Negroes have rights so long as they fulfill their duties: Therefore it is ordered, that no officer or soldier shall impress or force to labor for any private purpose whatever, any Negro; and negro labor shall not be impressed or forced for any public purpose, unless under orders from these Head Quarters, or because of imperative military necessity, and where the labor of white citizens would be compelled, if present.... X....The theory upon which Negroes are received into the Union lines, and employed, either as laborers or soldiers, is that every Negro able to work who leaves the rebel lines, diminishes by so much the producing power of the rebellion to supply itself with food and labor necessary to be done outside of military operations to sustain its armies; and the United States thereby gains either a soldier or a producer.

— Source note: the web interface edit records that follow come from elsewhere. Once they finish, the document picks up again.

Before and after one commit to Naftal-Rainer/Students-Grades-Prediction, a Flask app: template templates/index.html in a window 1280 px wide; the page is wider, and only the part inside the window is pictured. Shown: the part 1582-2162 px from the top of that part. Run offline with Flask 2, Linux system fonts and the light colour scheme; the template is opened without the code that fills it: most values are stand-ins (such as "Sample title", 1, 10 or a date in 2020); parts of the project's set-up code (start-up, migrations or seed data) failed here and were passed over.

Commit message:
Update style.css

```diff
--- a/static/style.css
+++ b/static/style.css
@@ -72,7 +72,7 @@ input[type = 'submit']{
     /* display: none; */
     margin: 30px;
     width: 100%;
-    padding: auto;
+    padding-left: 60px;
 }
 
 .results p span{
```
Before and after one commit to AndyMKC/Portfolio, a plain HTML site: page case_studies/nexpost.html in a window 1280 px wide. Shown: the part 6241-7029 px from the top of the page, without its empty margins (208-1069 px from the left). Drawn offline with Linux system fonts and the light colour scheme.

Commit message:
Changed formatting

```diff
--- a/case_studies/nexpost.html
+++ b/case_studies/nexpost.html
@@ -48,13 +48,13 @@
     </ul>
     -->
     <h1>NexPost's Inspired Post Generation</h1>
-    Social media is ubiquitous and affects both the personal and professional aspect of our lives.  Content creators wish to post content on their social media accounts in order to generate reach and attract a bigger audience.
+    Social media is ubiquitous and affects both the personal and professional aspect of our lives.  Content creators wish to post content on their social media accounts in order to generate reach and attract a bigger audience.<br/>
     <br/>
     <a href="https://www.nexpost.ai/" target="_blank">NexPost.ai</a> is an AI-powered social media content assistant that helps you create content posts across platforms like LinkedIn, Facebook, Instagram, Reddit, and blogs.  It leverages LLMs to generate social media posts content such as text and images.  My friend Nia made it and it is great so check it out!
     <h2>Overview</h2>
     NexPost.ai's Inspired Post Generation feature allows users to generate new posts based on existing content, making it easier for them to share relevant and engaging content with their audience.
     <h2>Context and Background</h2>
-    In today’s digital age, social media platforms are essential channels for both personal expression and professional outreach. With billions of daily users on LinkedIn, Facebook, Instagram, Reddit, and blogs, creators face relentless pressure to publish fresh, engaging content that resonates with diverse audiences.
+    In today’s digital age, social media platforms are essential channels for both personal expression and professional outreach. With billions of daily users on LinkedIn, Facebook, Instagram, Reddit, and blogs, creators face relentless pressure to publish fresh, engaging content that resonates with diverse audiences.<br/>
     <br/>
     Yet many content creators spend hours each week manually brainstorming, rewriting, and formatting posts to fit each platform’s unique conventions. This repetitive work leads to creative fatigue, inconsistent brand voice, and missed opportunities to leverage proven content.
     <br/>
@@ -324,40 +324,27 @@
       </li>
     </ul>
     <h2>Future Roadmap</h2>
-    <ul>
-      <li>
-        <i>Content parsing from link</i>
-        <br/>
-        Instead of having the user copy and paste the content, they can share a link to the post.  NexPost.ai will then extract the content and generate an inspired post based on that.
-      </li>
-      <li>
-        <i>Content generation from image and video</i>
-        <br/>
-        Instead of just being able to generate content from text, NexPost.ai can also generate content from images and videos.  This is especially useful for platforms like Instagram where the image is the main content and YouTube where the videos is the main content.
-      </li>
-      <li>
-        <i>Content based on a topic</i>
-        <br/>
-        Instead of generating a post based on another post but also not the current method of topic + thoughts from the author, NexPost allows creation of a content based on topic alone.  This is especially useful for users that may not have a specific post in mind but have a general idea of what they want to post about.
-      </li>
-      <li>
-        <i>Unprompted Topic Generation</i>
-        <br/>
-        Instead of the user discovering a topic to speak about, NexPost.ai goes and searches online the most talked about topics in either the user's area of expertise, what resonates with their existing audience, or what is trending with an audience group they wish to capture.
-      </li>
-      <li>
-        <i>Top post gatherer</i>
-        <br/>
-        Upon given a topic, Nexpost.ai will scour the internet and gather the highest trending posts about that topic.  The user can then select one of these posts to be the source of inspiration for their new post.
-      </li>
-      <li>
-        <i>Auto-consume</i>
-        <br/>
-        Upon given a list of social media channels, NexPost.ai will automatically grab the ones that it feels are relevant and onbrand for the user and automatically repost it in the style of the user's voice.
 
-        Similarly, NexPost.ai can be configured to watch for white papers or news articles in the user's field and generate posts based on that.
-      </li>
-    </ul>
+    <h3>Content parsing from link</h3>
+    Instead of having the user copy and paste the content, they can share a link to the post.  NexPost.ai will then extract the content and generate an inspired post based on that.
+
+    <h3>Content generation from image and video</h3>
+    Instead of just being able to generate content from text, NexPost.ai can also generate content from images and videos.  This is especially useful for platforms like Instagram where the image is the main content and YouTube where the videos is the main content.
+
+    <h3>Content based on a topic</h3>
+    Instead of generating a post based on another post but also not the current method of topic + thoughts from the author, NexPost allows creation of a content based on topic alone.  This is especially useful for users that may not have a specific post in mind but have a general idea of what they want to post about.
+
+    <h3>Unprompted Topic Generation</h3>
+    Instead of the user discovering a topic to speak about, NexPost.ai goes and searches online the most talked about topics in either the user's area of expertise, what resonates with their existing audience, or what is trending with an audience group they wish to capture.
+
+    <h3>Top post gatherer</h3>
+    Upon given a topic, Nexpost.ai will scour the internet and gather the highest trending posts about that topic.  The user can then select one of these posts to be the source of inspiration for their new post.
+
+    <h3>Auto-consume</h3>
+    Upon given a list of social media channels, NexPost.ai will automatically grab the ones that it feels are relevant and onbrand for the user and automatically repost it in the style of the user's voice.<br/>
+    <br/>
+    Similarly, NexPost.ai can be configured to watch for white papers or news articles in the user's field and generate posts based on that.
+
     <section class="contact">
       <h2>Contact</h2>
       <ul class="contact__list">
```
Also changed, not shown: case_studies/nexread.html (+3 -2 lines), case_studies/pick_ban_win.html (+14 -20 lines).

Women and children are received, because it would be manifestly iniquitous and unjust to take the husband and father and leave the wife and child to ill-treatment and starvation. Women and children are also received when unaccompanied by the husband and father, because the Negro has the domestic affections in as strong a degree as the white man, and however far South his master may drive him, he will sooner or later return to his family.... XI....In consideration of the ignorance and helplessness of the Negroes arising from the condition in which they have been heretofore held, it becomes necessary that the Government should exercise more and peculiar care and protection over them than over its white citizens, accustomed to self-control and self-support, so that their sustenance may be assured their rights respected, their helplessness protected, and their wrongs redressed; and that there be one system of management of Negro affairs....